** Opening Data to process block **
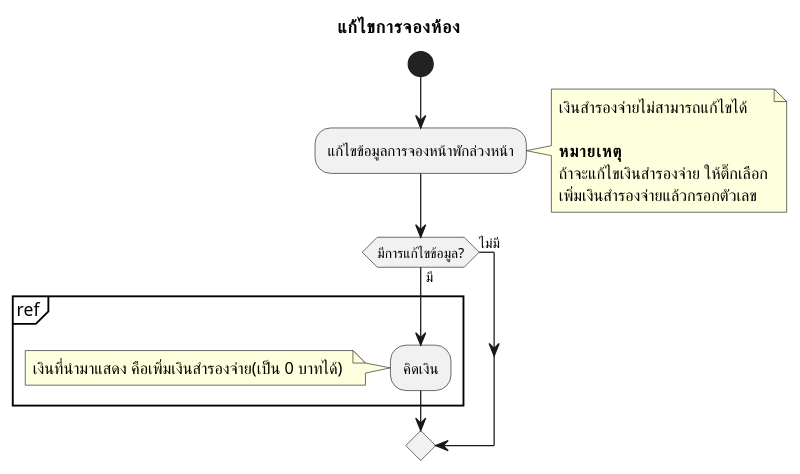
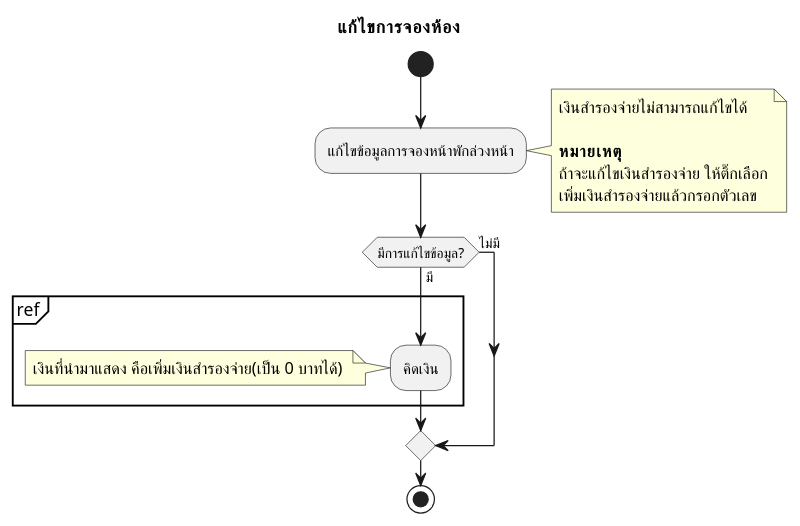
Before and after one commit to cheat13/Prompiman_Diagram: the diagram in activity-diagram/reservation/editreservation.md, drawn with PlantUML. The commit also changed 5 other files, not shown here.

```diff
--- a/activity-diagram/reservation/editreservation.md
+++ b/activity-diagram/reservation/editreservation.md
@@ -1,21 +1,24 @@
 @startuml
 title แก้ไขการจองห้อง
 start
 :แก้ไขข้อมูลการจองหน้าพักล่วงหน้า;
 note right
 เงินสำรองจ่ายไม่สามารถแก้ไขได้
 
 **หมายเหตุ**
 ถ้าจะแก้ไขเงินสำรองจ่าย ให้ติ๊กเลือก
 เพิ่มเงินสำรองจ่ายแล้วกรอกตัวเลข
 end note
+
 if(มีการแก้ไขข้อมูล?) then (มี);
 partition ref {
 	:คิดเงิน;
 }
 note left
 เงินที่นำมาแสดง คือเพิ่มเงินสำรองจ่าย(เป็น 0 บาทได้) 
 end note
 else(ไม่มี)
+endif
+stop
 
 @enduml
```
** Closing Data to process block **
Problem requirements.
Using the material, count every line where the word "reservation" appears and give only the number.

Response to the exercise.
3